Bryant submits an affidavit to augment her deposition testimony. To make a prima facie showing of FMLA retaliation, she relies entirely on her affidavit, paragraphs 24 through 28, without citation to any of her deposition testimony. In her memorandum, she argues that her retaliation claim "is a matter for which a trier of fact is in the best position to weigh the specific and fact-sensitive evidence[.]" Pl.'s Mem., d/e 34, p.9.
The cited paragraphs of the affidavit are as follows:
24. After returning to the Pavilion, Iwas continuously harassed and humiliated during the remaining time I was employed. From the moment I returned, the employees knew I was no longer employed in a supervisorial position, and I lost a tremendous amount of respect from employees with whom I had previously supervised. Because I had previously been employed as a LMHT, Iwould oftentimes informally be requested to assume the role of a LMHT due to staffing, even though I was no longer hired as such.
25. My hours were also cut after that time, and Iwas no longer receiving the same amount of overtime. The amount of hours Iworked remained diminished during the remaining time I worked at the Pavilion.
26. I had continuously discussed problems I was having with the Pavilion with my supervisors Laurie Crabtree, Merci DeJesus, and Regina Cook until the time I left the Pavilion. Iwas always in continuous contact with the Pavilion in excess of what was necessary by law and the Pavilion's own policies.
27. Because of the Pavilion's illegal conduct, I was compelled to seek professional counseling through a number of providers, including Dr. Albert Lo and Andrea Cardoni.
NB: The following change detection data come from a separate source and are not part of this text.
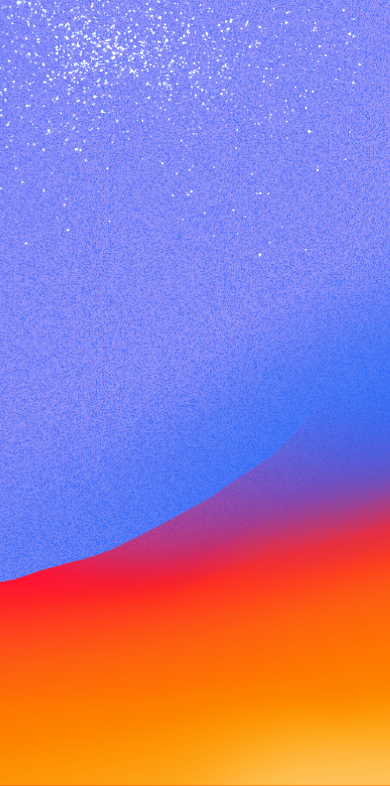
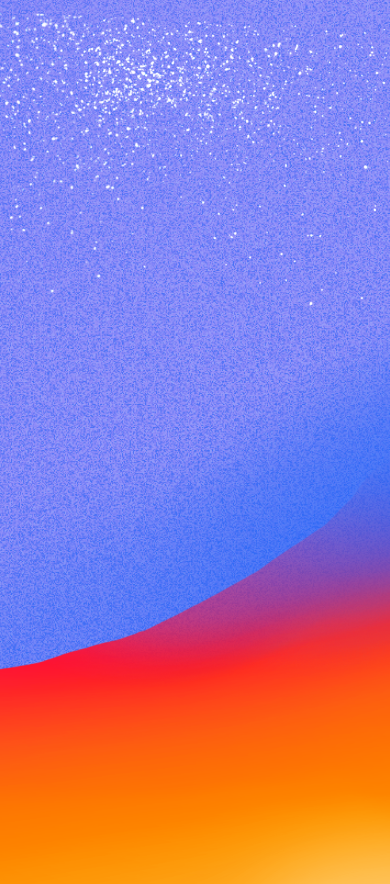
changes in landing images

Changed region(s): [[0.0, 0.0, 1.0, 0.7634], [0.5538, 0.9466, 0.8, 1.0]]

diff --git a/src/components/newsFeed/Landing.svelte b/src/components/newsFeed/Landing.svelte
@@ -3,28 +3,24 @@
   import VerticalSocials from "../shared/VerticalSocials.svelte"
 </script>
 
-<section id="landing-news" class="relative flex items-center">
+<section id="landing-news" class="relative flex">
   <VerticalSocials class="lg:top-72 lg:left-10" />
-  <div class="section-wrapper md:w-4/5 mx-auto px-8 md:px-4">
-    <LandingHeading landingHeadingText="Co se u nás právě děje?" class="text-white md:pt-40 lg:ml-8 xl:pt-48 md:pb-40" />
+  <div class="section-wrapper w-full text-right sm:text-left sm:w-4/5 mx-auto px-8 sm:px-4">
+    <LandingHeading landingHeadingText="Co se u nás právě děje?" class="text-white mt-36 lg:ml-8 xl:mt-48 sm:mb-40 xl:mb-64" />
   </div>
 </section>
 
 <style>
-  
-
   #landing-news {
     background: url('../assets/news/m_news_landing.png') no-repeat;
     background-position-y: 10%;
     background-size: 100% 100%;
-    min-height: 80vh;
+    min-height: 60vh;
   }
-  @media screen and (min-width: 768px) {
+  @media screen and (min-width: 640px) {
     #landing-news {
       background: url('../assets/news/news_landing.png') no-repeat;
       background-position-y: 10%;
-      background-size: cover;
-      min-height: 0;
     }
   }  
 </style>

diff --git a/src/components/partners/Landing.svelte b/src/components/partners/Landing.svelte
@@ -24,7 +24,14 @@
 
 <style>
   #landing-partners {
-    background: url('../assets/partners/partners_landing.png') no-repeat top;
+    background: url('../assets/partners/m_partners_landing.png') no-repeat top;
     background-size: cover;
+  }
+
+  @media screen and (min-width: 640px) {
+    #landing-partners {
+      background: url('../assets/partners/partners_landing.png') no-repeat top;
+      background-size: cover;
+    }
   }
 </style>

diff --git a/src/components/newsFeed/NewsList.svelte b/src/components/newsFeed/NewsList.svelte
@@ -23,7 +23,7 @@ import NewsItemLink from "../../atoms/NewsItemLink.svelte";
   ]
 </script>
 
-<section id="news-list" class="py-6">
+<section id="news-list" class="relative -top-64 sm:-top-36 py-6">
   <div class="news-wrapper px-4 md:w-4/5 mx-auto">
     {#each newsList as newsItem}
       <div class="flex mb-12 lg:justify-between flex-wrap">

diff --git a/src/components/lineup/Landing.svelte b/src/components/lineup/Landing.svelte
@@ -29,7 +29,7 @@ import BandList from "./BandList.svelte";
     background-position-x: center;
   }
 
-  @media screen and (min-width: 768px) {
+  @media screen and (min-width: 640px) {
     #landing-lineup {
       background: url('../assets/lineup/lineup_landing.png') no-repeat top;
       background-size: cover;

diff --git a/src/components/contact/Landing.svelte b/src/components/contact/Landing.svelte
@@ -22,7 +22,7 @@
     min-height: 50vh;
   }
 
-  @media screen and (min-width: 768px) {
+  @media screen and (min-width: 640px) {
     #landing-contact {
       background: url('../assets/contact/contact_landing.png') no-repeat top;
       background-size: cover;

diff --git a/src/components/majalesKing/Landing.svelte b/src/components/majalesKing/Landing.svelte
@@ -27,7 +27,7 @@
     background-size: cover;
   }
 
-  @media screen and (min-width: 768px) {
+  @media screen and (min-width: 640px) {
     #landing-king {
       background: url('../assets/king/king_landing.png') no-repeat top;
       background-size: cover;

diff --git a/src/components/home/Landing.svelte b/src/components/home/Landing.svelte
@@ -25,7 +25,7 @@
     font-size: 1.6rem;
   }
 
-  @media screen and (min-width: 768px) {
+  @media screen and (min-width: 640px) {
     #landing {
       background: url('../assets/home/home_landing.png') no-repeat top;
       background-size: cover;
Both of these mental health professionals testified under oath that I suffered extreme distress as a result of the way I was being treated at the Pavilion.
28. After I left the Pavilion I received a position at Christie Clinic MOA-PSR, and currently make $11.00 an hour. I have not earned $13.00 an hour since I was wrongfully demoted with the Pavilion in 2010.
The statements in her affidavit are not the specific and fact-sensitive evidence she promises to present to a jury. Without specifics, she cannot survive summary judgment. She does not state who harassed and humiliated her, or how they did so. Nor does she state whether she was paid as a Lead MHT on the occasions when she assumed that role. She states that her hours were cut and overtime was reduced, but she agreed that, even prior to taking FMLA leave, staffing levels fluctuated and the number of MHTs needed was a day-to-day call, based on the number and needs of the residents in a unit. Sometimes, staff would be sent home, or to a different unit, based on the number of patients and their needs at any given time. See Bryant Dep. 41-48. Without specifics, Bryant cannot show an intent to retaliate. Finally, Bryant's demotion was not wrongful; the Pavilion had no obligation to keep her in the same position and pay level after her absence extended beyond her FMLA leave.
Details may or may not be found in Bryant's deposition testimony. But her deposition transcript is over three hundred pages, and the court is not obliged to scour the record to make her case for her. Tatalovich v. City of Superior, 904 F.2d 1135, 1139 (7th Cir. 1990).
For the foregoing reasons, the motion for summary judgment  is granted. This case is terminated. The parties shall bear their own costs.